The constant need to “hack” your skincare routine, to turn it into a productive activity that is done to achieve a goal and not just because skincare is a pleasurable activity in and of itself just feels increasingly uncomfortable to me, especially when this leads to more and more shaming of people who do not follow this approach. Again, this seems to be closely linked to this decisively 21st century idea that all our hobbies, loves, and enjoyments need to somehow be “productive” to be “worthwhile,” and the idea of pleasure for pleasure’s sake as something frivolous and laughable (and anything laughably frivolous as feminine).
For me personally, skincare and grooming has always been about far more than just getting clean and moisturized: As someone suffering from depression and anxiety, my daily morning and evening skincare routines are two much needed lifelines when things seem to spiral out of control. I may not have managed to clean my flat or finish my work on deadline, but at least I was able to sit down calmly for a few minutes after waking up and right before going to bed to connect with my body by layering toner, essence, and serum, using my hands to massage it all in. Maybe sheet masks don’t actually do anything for my skin long-term, but oh do I feel wonderful when I use one because it gives me a chance to lay down and just … relax.
As someone suffering from depression and anxiety, my daily morning and evening skincare routines are two much needed lifelines when things seem to spiral out of control.
Skincare as Self-Care
The ideal of a perfectly optimized skincare routine is comforting, of course, especially in a world that is becoming increasingly more chaotic and destabilized. It surely is no coincidence that skincare sales have surged during the pandemic, and skincare YouTubers and TikTok creators have become the new “beauty gurus,” with makeup content far less popular than it used to be. Our lives may be spiraling out of control, daily routines turned upside down thanks to home office and homeschooling realities, but darn it if we cannot at least control and perfect what goes on our skin!
But humans aren’t machines, we weren’t meant to be hacked into and programmed to perfection, especially not by using the same code for every single human out there. Just like food is about more than just providing fuel to keep our bodies going, so is skincare about more than merely solving whatever imperfection we might see it having. For many of us, using skincare is a pleasurable activity that connects us to our bodies and allows us to practice self-care, that soothes the senses with its delectable scents, textures, and sensations when applied to our skin.
Basically, it all boils down to this: Do not let others shame you for what makes you happy, because happiness is not easily found in this crazy, topsy-turvy time.
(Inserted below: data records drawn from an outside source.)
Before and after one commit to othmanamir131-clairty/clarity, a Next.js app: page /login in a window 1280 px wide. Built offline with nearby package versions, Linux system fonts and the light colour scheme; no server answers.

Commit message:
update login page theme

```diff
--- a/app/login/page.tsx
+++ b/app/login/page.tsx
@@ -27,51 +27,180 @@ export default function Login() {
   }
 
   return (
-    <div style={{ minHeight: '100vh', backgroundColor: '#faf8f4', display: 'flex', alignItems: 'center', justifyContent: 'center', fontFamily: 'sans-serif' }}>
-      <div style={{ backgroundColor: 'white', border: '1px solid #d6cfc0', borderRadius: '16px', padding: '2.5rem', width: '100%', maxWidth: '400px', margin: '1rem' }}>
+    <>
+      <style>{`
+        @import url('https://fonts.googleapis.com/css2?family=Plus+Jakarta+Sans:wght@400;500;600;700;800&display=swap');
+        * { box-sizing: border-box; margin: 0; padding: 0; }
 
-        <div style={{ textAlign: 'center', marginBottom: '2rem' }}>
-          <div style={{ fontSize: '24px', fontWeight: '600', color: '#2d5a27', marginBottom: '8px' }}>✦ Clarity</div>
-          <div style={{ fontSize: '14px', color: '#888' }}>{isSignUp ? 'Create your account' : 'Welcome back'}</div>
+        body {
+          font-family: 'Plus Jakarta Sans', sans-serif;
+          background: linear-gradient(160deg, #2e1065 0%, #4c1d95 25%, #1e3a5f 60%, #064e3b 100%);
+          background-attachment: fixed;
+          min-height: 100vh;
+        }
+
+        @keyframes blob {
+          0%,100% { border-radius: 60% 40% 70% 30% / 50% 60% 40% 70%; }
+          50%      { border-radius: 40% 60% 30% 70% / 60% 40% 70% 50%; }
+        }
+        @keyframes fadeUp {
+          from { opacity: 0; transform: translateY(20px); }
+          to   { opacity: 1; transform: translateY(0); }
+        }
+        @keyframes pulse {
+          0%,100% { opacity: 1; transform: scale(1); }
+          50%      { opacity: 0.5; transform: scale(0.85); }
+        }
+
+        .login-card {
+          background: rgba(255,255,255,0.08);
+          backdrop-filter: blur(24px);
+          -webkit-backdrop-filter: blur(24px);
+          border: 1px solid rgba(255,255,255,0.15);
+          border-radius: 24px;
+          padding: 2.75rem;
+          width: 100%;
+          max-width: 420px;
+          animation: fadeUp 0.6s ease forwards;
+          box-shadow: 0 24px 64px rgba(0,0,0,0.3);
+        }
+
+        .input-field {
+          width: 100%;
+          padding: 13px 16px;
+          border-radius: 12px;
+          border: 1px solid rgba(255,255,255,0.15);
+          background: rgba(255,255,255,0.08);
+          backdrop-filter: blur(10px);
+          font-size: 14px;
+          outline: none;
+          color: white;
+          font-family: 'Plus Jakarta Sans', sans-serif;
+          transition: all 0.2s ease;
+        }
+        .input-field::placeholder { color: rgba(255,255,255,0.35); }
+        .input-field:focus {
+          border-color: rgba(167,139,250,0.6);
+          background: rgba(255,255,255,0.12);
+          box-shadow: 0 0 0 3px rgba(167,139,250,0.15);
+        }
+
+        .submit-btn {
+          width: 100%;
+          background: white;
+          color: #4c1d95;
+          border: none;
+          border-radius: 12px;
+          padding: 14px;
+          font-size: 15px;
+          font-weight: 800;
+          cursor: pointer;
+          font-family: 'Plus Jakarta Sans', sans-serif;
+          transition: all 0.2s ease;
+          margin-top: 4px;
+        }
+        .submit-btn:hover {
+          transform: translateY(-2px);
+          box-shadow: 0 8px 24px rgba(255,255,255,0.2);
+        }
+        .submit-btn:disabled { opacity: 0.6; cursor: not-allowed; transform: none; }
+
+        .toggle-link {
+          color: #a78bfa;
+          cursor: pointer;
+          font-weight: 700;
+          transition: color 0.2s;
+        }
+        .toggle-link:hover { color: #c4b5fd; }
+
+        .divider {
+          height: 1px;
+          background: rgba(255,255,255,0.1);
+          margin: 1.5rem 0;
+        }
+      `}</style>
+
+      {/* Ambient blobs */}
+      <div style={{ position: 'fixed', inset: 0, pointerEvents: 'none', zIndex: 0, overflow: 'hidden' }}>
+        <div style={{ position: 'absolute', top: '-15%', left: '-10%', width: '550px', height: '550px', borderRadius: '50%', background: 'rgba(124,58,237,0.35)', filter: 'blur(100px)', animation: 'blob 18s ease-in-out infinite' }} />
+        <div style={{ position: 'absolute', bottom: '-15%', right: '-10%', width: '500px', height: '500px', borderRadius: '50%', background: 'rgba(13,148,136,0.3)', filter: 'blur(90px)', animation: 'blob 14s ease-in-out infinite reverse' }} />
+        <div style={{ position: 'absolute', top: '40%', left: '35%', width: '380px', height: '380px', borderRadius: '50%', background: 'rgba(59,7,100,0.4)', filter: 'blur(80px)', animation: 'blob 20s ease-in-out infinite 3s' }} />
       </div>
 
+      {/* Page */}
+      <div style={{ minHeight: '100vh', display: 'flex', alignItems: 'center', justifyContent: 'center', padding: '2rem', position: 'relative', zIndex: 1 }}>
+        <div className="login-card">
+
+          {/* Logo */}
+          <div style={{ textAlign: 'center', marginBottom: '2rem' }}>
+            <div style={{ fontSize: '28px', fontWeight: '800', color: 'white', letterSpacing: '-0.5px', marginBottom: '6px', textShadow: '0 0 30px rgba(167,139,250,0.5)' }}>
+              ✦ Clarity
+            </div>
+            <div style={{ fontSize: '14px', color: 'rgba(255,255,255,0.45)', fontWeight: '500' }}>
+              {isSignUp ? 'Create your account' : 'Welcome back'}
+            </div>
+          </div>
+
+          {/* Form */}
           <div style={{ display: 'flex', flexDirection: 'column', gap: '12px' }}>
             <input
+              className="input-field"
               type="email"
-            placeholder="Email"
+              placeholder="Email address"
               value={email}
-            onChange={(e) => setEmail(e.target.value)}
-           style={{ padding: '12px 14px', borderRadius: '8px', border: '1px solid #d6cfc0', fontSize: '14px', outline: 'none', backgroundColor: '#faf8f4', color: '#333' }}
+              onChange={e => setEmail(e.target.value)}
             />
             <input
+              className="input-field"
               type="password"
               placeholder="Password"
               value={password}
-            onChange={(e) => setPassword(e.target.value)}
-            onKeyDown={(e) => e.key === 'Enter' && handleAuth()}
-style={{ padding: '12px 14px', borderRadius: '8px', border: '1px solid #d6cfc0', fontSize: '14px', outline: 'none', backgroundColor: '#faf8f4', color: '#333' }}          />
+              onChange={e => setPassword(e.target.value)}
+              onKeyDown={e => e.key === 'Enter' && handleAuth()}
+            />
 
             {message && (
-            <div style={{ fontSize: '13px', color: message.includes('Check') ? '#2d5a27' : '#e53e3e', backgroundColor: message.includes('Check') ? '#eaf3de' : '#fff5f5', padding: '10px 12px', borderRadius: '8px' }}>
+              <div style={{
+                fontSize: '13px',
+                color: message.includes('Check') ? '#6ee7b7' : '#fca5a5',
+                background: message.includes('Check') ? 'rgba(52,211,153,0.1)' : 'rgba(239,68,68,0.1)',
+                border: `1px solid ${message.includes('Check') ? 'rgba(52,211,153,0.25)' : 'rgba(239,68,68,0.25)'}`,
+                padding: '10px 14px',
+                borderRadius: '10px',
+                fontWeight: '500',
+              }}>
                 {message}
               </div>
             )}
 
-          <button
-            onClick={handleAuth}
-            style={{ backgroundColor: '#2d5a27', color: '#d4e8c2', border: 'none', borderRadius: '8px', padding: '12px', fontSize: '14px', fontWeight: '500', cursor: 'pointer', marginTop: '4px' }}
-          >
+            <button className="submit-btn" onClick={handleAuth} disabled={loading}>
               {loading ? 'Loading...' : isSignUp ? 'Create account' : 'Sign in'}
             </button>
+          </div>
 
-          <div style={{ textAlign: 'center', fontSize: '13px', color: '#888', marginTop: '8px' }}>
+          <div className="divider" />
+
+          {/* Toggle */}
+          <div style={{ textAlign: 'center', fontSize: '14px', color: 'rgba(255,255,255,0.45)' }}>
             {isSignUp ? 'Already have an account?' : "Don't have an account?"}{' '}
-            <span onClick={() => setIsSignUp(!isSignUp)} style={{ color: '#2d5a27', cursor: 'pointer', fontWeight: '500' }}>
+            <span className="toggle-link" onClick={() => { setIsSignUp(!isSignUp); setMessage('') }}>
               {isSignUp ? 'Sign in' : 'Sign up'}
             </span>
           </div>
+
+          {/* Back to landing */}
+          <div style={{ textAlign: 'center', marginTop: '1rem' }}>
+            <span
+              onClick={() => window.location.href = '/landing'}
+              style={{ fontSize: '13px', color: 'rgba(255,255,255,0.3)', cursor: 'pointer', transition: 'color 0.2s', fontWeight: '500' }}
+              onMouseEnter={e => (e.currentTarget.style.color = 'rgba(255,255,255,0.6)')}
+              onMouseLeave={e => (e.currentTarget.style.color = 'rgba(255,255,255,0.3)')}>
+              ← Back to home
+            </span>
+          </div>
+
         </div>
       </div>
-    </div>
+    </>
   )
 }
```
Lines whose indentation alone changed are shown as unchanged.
And do not feel guilty if your happiness comes from a nice-smelling cream or even—gasp!—one of those terrible, absolutely not acceptable sugar scrubs or high-pH cleansing foams.
What do you think? Are you into skincare as pleasure or more about optimizing your routine?